From the Financial Times: The eurozone’s €440bn debt guarantee scheme is tantamount to the adoption of a Nato-style mutual defence clause and marks an ‘unprecedented’ change to the bloc’s treaties, according to France’s Europe minister.
In a Financial Times interview, Pierre Lellouche laid bare the French government’s conviction that the emergency stabilisation scheme agreed this month amounted to a fundamental revision of the European Union’s rules and a leap towards an economic government for the bloc.
"It is an enormous change," Mr Lellouche said. "It explains some of the reticence. It is expressly forbidden in the treaties by the famous no bail-out clause. De facto, we have changed the treaty," he added.
Mr Lellouche’s comments are likely to go down badly in Germany, where the government has insisted the debt guarantee scheme to help beleaguered eurozone members is a temporary mechanism, set up between governments with Berlin retaining a veto, and does not imply a breach of the EU’s treaties. …

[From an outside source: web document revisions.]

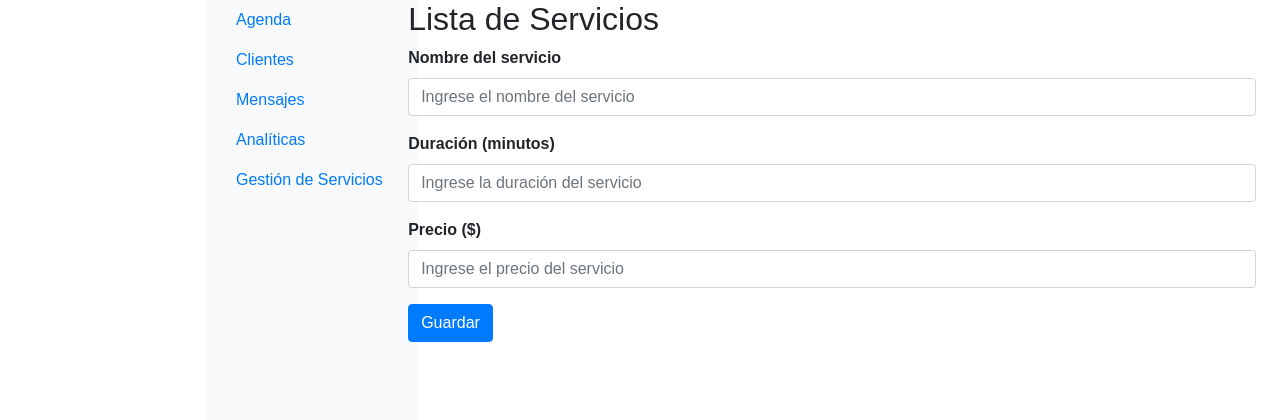
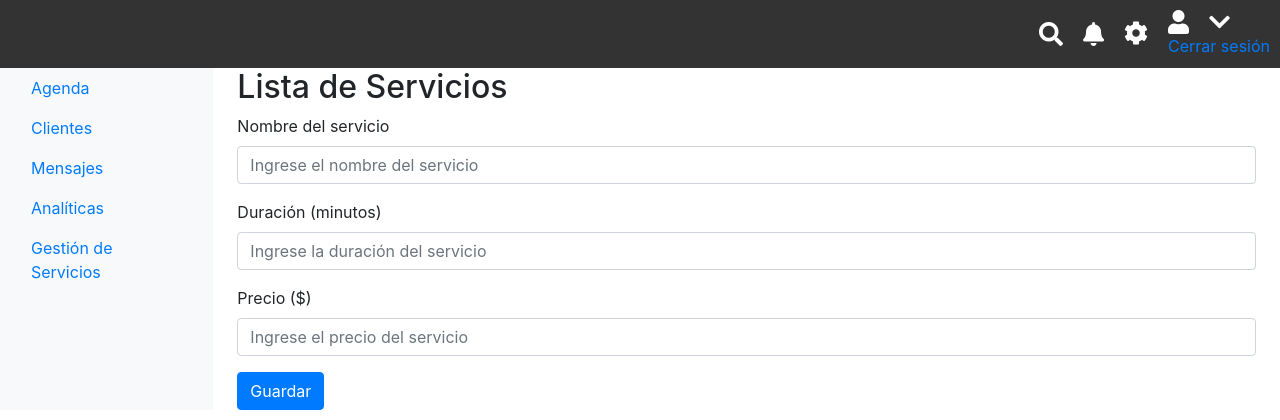
Before and after one commit to barrerot/peluqueria, a PHP site: page /configuracion-lista-servicios.html in a window 1280 px wide. Shown: the top 420 px of the page. Run offline with PHP 8.4, Linux system fonts and the light colour scheme; some libraries are stand-ins or nearby versions.

Commit message:
listadoservicios

```diff
--- a/configuracion-lista-servicios.html
+++ b/configuracion-lista-servicios.html
@@ -1,11 +1,3 @@
-<?php
-session_start();
-if (!isset($_SESSION['user_id'])) {
-    header("Location: acceso-usuario.html");
-    exit();
-}
-?>
-
 <!DOCTYPE html>
 <html lang="en">
 <head>
@@ -13,9 +5,135 @@ if (!isset($_SESSION['user_id'])) {
     <meta name="viewport" content="width=device-width, initial-scale=1.0">
     <title>Configuración - Lista de Servicios</title>
     <link href="https://stackpath.bootstrapcdn.com/bootstrap/4.5.2/css/bootstrap.min.css" rel="stylesheet">
-    <link rel="stylesheet" href="css/styles.css">
+    <link rel="stylesheet" href="https://cdnjs.cloudflare.com/ajax/libs/font-awesome/5.15.4/css/all.min.css">
+    <style>
+        .topnav {
+            overflow: hidden;
+            background-color: #333;
+            display: flex;
+            justify-content: flex-end;
+            padding: 10px;
+        }
+
+        .icon-container {
+            display: flex;
+            align-items: center;
+        }
+
+        .icon {
+            color: #fff;
+            font-size: 24px;
+            margin-right: 20px;
+            cursor: pointer;
+        }
+
+        .dropdown {
+            position: relative;
+            display: inline-block;
+        }
+
+        .dropdown-content {
+            display: none;
+            position: absolute;
+            right: 0;
+            background-color: #f9f9f9;
+            min-width: 160px;
+            box-shadow: 0px 8px 16px 0px rgba(0,0,0,0.2);
+            z-index: 1;
+            font-size: 16px;
+        }
+
+        .dropdown-content a {
+            color: black;
+            padding: 12px 16px;
+            text-decoration: none;
+            display: block;
+        }
+
+        .dropdown-content a:hover {
+            background-color: #ddd;
+        }
+
+        .search-container {
+            position: relative;
+            display: flex;
+            align-items: center;
+        }
+
+        .search-box {
+            display: none;
+            position: absolute;
+            right: 30px;
+            background-color: #f9f9f9;
+            padding: 5px;
+            box-shadow: 0px 8px 16px 0px rgba(0,0,0,0.2);
+            z-index: 1;
+            align-items: center;
+        }
+
+        .search-box input {
+            padding: 5px;
+            width: 200px;
+        }
+
+        .user-menu {
+            display: flex;
+            align-items: center;
+        }
+
+        .user-icon {
+            display: flex;
+            align-items: center;
+            cursor: pointer;
+        }
+
+        .arrow-icon {
+            transition: transform 0.3s;
+        }
+
+        .arrow-icon.open {
+            transform: rotate(180deg);
+        }
+
+        .search-button {
+            padding: 5px 10px;
+            background-color: #007bff;
+            border: none;
+            color: white;
+            cursor: pointer;
+        }
+
+        .search-button i {
+            margin-left: 5px;
+        }
+    </style>
 </head>
 <body>
+    <div class="topnav">
+        <div class="icon-container">
+            <div class="search-container">
+                <form id="searchForm" action="busqueda.php" method="POST" class="search-box">
+                    <input type="text" name="searchTerm" placeholder="Buscar...">
+                    <button type="submit" class="search-button">
+                        <i class="fas fa-arrow-right"></i>
+                    </button>
+                </form>
+                <i class="fas fa-search icon" id="searchIcon"></i>
+            </div>
+            <i class="fas fa-bell icon"></i>
+            <a href="configuracion-informacion.html"><i class="fas fa-cog icon"></i></a>
+            <div class="dropdown">
+                <div class="user-icon" id="userIcon">
+                    <i class="fas fa-user icon"></i>
+                    <i class="fas fa-chevron-down icon arrow-icon" id="arrowIcon"></i>
+                </div>
+                <div  id="userDropdown">
+                    <a href="logout.php">Cerrar sesión</a>
+                </div>
+            </div>
+        </div>
+    </div>
+
     <div class="container-fluid">
         <div class="row">
             <nav class="col-md-2 d-none d-md-block bg-light sidebar">
@@ -60,8 +178,46 @@ if (!isset($_SESSION['user_id'])) {
             </main>
         </div>
     </div>
-    <script src="https://code.jquery.com/jquery-3.5.1.slim.min.js"></script>
-    <script src="https://cdn.jsdelivr.net/npm/@popperjs/core@2.5.4/dist/umd/popper.min.js"></script>
-    <script src="https://stackpath.amazonaws.com/bootstrap/4.5.2/js/bootstrap.min.js"></script>
+
+    <script>
+        document.addEventListener('DOMContentLoaded', function() {
+            var searchIcon = document.getElementById('searchIcon');
+            var searchBox = document.querySelector('.search-box');
+            var userIcon = document.getElementById('userIcon');
+            var userDropdown = document.getElementById('userDropdown');
+            var arrowIcon = document.getElementById('arrowIcon');
+
+            searchIcon.addEventListener('click', function(event) {
+                event.stopPropagation();
+                if (searchBox.style.display === 'flex') {
+                    searchBox.style.display = 'none';
+                } else {
+                    searchBox.style.display = 'flex';
+                    searchBox.querySelector('input').focus();
+                }
+            });
+
+            userIcon.addEventListener('click', function(event) {
+                event.stopPropagation();
+                if (userDropdown.style.display === 'block') {
+                    userDropdown.style.display = 'none';
+                    arrowIcon.classList.remove('open');
+                } else {
+                    userDropdown.style.display = 'block';
+                    arrowIcon.classList.add('open');
+                }
+            });
+
+            window.addEventListener('click', function(event) {
+                if (searchBox.style.display === 'flex' && !event.target.closest('.search-container')) {
+                    searchBox.style.display = 'none';
+                }
+                if (userDropdown.style.display === 'block' && !event.target.closest('.user-icon')) {
+                    userDropdown.style.display = 'none';
+                    arrowIcon.classList.remove('open');
+                }
+            });
+        });
+    </script>
 </body>
 </html>
```
Also changed, not shown: listado-servicios.php (+51 -17 lines).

[H]e said the scheme institutionalised solidarity between states. "The €440bn mechanism is nothing less than the importation of Nato’s Article 5 mutual defence clause applied to the eurozone. When one member is under attack the others are obliged to come to its defence." (photo: AP)